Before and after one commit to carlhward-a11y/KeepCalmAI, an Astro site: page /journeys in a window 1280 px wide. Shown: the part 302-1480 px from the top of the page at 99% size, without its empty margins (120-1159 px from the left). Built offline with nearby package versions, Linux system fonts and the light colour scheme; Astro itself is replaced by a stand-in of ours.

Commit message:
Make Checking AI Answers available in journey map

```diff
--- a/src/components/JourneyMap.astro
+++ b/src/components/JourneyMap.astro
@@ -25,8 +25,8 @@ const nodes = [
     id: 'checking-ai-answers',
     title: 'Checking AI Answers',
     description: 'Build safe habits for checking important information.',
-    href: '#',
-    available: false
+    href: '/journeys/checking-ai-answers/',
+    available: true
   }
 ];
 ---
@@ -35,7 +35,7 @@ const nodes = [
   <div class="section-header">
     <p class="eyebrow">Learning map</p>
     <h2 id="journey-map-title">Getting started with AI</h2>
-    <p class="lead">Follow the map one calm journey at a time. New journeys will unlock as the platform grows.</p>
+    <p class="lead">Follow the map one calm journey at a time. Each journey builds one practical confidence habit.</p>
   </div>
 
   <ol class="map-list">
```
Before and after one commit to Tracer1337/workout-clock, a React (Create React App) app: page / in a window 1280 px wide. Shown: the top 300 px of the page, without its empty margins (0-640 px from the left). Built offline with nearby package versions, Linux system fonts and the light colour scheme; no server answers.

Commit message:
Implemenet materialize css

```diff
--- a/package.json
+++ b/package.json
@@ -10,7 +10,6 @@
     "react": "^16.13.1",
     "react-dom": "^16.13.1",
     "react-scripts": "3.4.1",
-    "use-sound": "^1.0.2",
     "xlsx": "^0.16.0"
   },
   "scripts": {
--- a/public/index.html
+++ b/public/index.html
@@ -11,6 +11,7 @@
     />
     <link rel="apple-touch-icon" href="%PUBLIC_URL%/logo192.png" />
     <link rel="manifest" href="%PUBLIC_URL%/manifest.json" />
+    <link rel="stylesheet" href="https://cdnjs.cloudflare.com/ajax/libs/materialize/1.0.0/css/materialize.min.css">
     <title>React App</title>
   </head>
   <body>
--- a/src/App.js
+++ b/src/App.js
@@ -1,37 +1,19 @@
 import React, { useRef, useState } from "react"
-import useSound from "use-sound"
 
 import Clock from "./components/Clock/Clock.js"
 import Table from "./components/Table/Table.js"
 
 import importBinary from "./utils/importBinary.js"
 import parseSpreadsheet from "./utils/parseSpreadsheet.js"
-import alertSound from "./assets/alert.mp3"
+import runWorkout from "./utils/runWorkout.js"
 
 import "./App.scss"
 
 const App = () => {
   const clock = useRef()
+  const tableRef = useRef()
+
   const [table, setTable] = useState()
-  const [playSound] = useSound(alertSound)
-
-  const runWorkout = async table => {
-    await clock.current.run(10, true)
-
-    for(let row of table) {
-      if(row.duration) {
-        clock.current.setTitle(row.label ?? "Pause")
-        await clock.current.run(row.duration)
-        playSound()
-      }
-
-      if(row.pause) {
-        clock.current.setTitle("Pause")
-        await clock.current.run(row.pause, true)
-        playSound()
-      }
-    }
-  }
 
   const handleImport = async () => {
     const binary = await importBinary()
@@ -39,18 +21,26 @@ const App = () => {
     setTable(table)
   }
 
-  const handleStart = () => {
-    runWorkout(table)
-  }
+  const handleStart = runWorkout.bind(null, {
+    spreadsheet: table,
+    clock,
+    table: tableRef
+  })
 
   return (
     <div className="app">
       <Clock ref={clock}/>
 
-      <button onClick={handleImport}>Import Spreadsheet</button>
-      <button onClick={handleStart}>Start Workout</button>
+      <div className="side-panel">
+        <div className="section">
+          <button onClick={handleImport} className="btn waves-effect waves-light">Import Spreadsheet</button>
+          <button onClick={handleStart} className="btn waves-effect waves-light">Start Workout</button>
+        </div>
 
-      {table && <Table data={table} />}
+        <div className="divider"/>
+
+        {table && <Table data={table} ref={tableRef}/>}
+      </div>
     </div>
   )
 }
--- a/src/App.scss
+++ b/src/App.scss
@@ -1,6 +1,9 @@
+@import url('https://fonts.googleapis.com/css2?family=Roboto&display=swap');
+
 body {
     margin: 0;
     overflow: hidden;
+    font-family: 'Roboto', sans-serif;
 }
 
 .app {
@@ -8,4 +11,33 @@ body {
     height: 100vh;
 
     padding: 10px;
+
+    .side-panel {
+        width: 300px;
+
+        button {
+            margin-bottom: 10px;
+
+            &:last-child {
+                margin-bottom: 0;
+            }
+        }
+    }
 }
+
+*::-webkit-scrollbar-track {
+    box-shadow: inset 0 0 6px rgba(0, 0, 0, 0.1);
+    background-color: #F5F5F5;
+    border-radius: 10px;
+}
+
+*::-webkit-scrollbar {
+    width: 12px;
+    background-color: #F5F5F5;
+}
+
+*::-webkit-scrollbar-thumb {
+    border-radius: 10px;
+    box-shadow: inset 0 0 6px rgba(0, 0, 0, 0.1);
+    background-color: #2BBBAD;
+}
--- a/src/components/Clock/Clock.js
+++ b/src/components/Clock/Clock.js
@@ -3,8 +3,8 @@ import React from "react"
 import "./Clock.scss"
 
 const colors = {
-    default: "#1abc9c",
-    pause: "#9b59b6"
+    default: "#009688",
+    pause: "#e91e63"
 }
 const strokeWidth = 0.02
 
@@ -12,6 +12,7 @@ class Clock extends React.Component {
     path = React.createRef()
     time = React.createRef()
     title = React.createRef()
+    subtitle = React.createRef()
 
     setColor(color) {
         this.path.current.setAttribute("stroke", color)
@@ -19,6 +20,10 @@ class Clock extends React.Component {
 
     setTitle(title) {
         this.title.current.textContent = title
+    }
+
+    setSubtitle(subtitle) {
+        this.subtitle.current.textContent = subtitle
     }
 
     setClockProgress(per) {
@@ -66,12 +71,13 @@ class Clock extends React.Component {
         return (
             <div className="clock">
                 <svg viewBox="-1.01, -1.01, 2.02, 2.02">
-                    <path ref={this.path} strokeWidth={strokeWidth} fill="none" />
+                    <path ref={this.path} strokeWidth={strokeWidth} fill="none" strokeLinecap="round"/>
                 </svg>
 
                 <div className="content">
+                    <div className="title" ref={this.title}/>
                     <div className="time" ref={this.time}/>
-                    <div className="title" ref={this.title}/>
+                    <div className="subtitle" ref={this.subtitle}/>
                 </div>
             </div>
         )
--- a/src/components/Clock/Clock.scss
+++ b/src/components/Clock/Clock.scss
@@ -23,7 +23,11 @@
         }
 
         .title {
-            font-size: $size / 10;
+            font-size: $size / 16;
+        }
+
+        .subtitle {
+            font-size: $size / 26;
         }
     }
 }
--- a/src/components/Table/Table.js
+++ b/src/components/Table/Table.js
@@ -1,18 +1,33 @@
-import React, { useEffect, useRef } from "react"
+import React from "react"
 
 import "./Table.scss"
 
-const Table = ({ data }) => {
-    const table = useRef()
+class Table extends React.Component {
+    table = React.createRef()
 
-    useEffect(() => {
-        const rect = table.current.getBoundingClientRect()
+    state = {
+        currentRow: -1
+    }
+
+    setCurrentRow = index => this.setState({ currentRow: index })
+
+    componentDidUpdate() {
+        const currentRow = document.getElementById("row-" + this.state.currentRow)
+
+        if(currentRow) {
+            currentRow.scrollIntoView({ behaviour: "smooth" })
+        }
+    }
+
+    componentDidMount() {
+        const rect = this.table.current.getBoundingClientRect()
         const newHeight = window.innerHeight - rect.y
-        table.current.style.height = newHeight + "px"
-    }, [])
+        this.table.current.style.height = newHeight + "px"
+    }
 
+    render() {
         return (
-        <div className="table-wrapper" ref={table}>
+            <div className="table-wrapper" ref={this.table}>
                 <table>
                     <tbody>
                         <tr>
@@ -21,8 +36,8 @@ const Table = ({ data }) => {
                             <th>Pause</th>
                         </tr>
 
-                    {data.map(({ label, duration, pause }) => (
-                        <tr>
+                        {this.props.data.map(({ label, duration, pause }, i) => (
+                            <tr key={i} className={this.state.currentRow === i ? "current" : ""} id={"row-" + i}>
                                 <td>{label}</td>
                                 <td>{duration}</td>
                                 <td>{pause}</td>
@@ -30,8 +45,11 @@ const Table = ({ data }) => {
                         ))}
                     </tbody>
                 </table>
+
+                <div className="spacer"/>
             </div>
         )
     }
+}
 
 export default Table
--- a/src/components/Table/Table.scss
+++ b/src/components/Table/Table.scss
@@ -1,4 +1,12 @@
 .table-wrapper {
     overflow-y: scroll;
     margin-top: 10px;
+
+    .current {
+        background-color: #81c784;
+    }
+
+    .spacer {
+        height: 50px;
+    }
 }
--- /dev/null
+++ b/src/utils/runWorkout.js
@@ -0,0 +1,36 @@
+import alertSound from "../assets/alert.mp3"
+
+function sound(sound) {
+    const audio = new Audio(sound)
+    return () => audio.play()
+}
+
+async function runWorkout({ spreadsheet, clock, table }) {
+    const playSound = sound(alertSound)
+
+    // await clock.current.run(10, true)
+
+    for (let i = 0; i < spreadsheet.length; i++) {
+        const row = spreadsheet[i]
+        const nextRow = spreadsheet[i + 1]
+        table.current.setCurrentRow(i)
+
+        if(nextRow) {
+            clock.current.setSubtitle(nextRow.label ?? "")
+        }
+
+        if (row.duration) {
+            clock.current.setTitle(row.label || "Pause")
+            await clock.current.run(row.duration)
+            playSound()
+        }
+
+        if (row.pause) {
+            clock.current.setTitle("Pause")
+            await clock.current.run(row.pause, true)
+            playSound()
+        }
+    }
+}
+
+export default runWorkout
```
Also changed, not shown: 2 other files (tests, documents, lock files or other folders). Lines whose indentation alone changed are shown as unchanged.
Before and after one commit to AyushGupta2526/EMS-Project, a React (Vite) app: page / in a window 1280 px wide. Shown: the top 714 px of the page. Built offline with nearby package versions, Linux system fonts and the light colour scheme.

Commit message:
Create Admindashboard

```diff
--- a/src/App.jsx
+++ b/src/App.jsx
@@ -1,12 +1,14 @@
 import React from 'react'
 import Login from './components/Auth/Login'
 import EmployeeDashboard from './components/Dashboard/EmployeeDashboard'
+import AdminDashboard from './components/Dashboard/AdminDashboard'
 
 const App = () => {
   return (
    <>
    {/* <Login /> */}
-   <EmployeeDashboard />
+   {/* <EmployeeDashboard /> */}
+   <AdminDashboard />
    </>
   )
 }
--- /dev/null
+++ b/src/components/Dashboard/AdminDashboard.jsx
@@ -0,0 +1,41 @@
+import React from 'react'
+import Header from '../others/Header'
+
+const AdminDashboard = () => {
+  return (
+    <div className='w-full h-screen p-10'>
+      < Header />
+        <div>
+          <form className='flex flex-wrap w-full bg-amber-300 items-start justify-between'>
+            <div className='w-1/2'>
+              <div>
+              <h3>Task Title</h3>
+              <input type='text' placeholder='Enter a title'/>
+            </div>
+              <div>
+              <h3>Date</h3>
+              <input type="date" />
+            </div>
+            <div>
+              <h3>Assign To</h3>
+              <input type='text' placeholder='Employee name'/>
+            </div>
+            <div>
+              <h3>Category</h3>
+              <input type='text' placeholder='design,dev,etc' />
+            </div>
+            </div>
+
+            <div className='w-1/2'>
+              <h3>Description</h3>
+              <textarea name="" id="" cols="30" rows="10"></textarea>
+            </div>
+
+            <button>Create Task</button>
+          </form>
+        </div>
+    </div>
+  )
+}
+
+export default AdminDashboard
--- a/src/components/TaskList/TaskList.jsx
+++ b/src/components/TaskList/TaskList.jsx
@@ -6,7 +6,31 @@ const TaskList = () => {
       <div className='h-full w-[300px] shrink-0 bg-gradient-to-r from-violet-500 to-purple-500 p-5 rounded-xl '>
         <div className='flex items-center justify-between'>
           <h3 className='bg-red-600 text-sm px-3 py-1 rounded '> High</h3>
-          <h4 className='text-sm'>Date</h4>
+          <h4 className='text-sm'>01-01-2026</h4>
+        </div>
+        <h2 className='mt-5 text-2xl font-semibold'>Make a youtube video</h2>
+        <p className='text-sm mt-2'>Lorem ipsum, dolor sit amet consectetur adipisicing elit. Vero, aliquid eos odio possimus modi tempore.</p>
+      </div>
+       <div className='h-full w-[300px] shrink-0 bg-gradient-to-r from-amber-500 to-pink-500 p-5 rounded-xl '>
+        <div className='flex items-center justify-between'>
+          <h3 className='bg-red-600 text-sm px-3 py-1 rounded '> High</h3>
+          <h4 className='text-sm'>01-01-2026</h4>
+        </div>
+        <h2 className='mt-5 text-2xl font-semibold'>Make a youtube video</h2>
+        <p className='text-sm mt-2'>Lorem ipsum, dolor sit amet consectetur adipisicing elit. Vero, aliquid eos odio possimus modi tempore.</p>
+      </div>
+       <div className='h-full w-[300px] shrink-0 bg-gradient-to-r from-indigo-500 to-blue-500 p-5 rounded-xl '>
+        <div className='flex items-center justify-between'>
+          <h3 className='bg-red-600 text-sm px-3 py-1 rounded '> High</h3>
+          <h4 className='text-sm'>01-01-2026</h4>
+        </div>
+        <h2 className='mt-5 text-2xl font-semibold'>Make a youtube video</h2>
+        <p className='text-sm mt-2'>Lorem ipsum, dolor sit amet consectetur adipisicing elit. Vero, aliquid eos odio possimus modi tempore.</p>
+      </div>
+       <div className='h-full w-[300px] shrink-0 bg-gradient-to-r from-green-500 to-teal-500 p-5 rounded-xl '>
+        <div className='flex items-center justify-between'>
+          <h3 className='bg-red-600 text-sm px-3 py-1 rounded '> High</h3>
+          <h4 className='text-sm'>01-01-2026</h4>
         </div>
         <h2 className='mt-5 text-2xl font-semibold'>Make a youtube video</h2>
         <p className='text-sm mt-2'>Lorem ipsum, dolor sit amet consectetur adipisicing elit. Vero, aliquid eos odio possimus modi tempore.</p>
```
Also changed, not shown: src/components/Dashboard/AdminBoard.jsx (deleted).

____________________

**WORK INSTRUCTIONS:** Wherever a line of the records above contains the string "scss", copy that line out.

**OUTPUT FOR THIS EXERCISE:**
 import "./App.scss"
--- a/src/App.scss
+++ b/src/App.scss
 import "./Clock.scss"
--- a/src/components/Clock/Clock.scss
+++ b/src/components/Clock/Clock.scss
 import "./Table.scss"
--- a/src/components/Table/Table.scss
+++ b/src/components/Table/Table.scss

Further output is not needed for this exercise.